At 11 years old, Collegiate Farm Bureau is a fairly new Indiana Farm Bureau program, but it has already made an impact on individual members’ lives and campus life in general through professional networking, career development experience, national travel opportunities, scholarships, philanthropy and more.
The newest chapter is at Huntington, and it was added in 2016, just after the university opened the Haupert Institute for Agriculture in 2015.
According to the Huntington University website, “Haupert Institute promotes a Christian perspective on agriculture, which recognizes our responsibility to be good stewards of God's creation and to examine questions of sustainability and justice.”
Its agribusiness program includes concentrations in agrimanagement, agrimarketing, agrieconomics and finance, agrientrepreneurial small business management, crop production, communication and public policy, ministry and missions, and agriculture education.
The Huntington chapter currently has approximately 35 members. The students have bi-weekly meetings and participate on the Huntington County Farm Bureau board. Their two main fundraising and campus awareness events are the Fall Harvest Festival and Spring Petting Zoo.
Leap Into Leadership
Madison Riggle is a Collegiate Farm Bureau alum and 2018 Huntington grad (one of the first from the Haupert Institute for Agriculture) who now works for Bayer Crop Science. She recently talked to The Hoosier Farmer about what the collegiate program meant to her. (Photo by Adrianna Holst of Holst Photography.
Indiana Farm Bureau has been an organization that has challenged me professionally and personally. When I look back on my college career, INFB was my first leap into leadership. The organization has provided me with a strong backbone to be an advocate for agriculture both locally and nationwide.
My first travel experience with INFB was the collegiate trip to Washington, D.C., where I, along with other collegiate members, experienced the USDA crop report lock-up. But it was much more than that.
I gained knowledge and confidence on the policies that benefit and impact our farmers. I became experienced in sitting down with government officials and sharing what’s on the minds of our people. Additionally, attending the USDA crop report allowed me to gain a better understanding of what goes into the crop report, which has assisted me as I have pursued a career in the agriculture industry. I also gained a network of young professionals that became familiar faces as I pursued leadership opportunities.
Along with these experiences, I had the chance to serve on the Huntington County board. This gave me a deeper understanding of what I was lobbying for when I visited D.C. I sat through conversations about policies that were impacting Huntington County farmers. I also had the chance to help the community learn more about our diverse industry.
Through all of these experiences, I was able to learn from many strong leaders that have impacted my life, like the president of Huntington County’s board, Paul Jacobs. I also had strong women who helped me grow into the woman I am today, like Allie Rieth, Casie Roland and Carlee Cook (all current or former members of INFB’s staff).
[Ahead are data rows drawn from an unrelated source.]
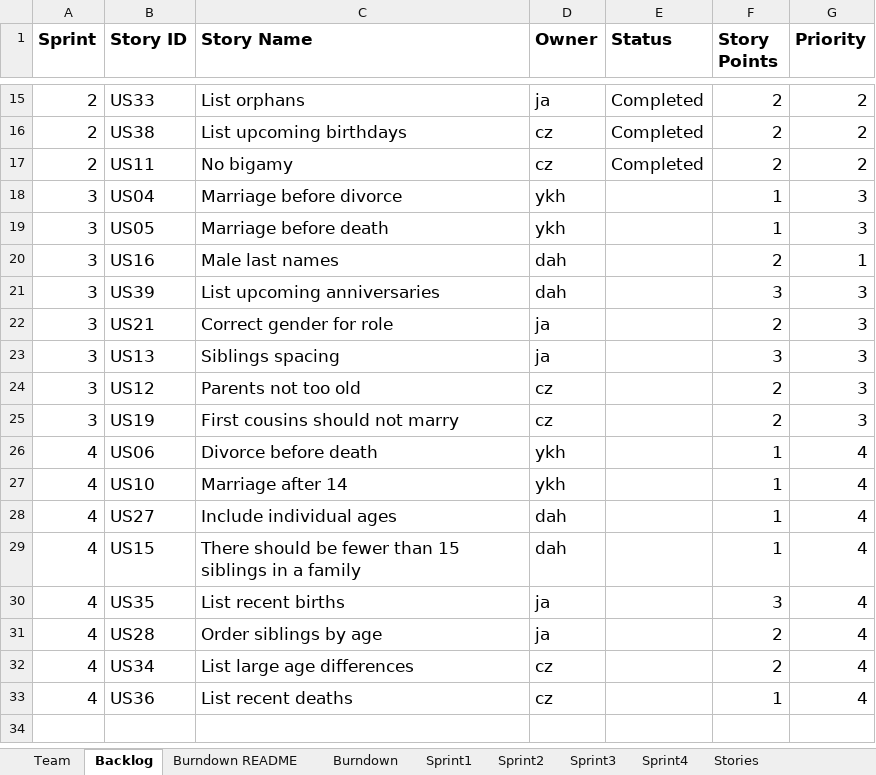
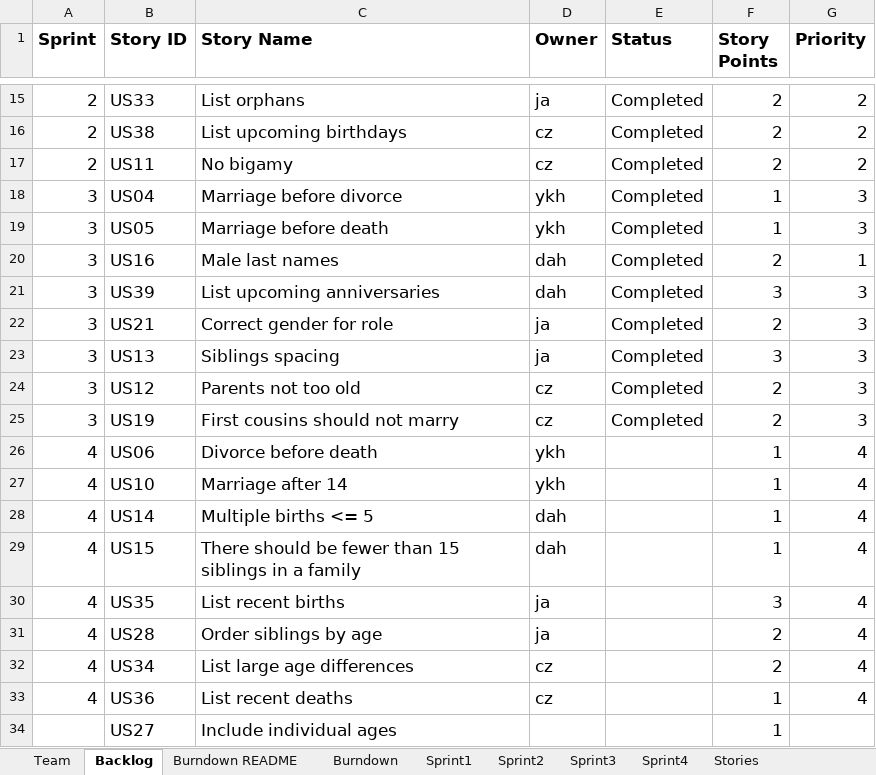
Before and after one commit to daharrington1/CS555W, an Excel workbook: Docs/TeamReport/TeamChengyiDebbieJosephYikunReport.xlsx, sheet Backlog, drawn as a sheet; only a part is shown, gaps mark what is left out; values as stored, in another font and other column widths than the file's, no borders; the diff names each change by its address in the sheet, - before the commit and + after, or states it on an @@ line.

```diff
--- a/Docs/TeamReport/TeamChengyiDebbieJosephYikunReport.xlsx (sheet Backlog)
+++ b/Docs/TeamReport/TeamChengyiDebbieJosephYikunReport.xlsx (sheet Backlog)
-E18:E25 (Status): (empty)
+E18:E25 (Status): Completed
-B28 (Story ID): US27
+B28 (Story ID): US14
-C28 (Story Name): Include individual ages
+C28 (Story Name): Multiple births <= 5
+row 34:  | US27 | Include individual ages |  |  | 1
```
Also changed, not shown: sheet Sprint3, sheet Sprint4, sheet Burndown, sheet Sprint2, charts or pictures, 4 other files.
I’m truly thankful for the experiences I had while being in INFB’s collegiate chapter at Huntington and I look forward to continuing my involvement in Farm Bureau wherever my career takes me.
Opportunity and Leadership
Karley Hockemeyer is a current member of the Huntington University Collegiate Farm Bureau. She recently discussed the value of her Farm Bureau experiences with The Hoosier Farmer. (Photo by Madison Riggle.)
To me, Collegiate Farm Bureau screams opportunity and leadership. Our students have been able to learn about agriculture from many angles and many different regions of the country, while also learning leadership skills along the way, which have helped them in many aspects of their lives.
Through our many meetings, trips and events, Collegiate Farm Bureau has helped the students in our ag program here at Huntington University maintain our family connection. Not only do we support one another as leaders, we are all one big family who encourages one another in personal and professional development.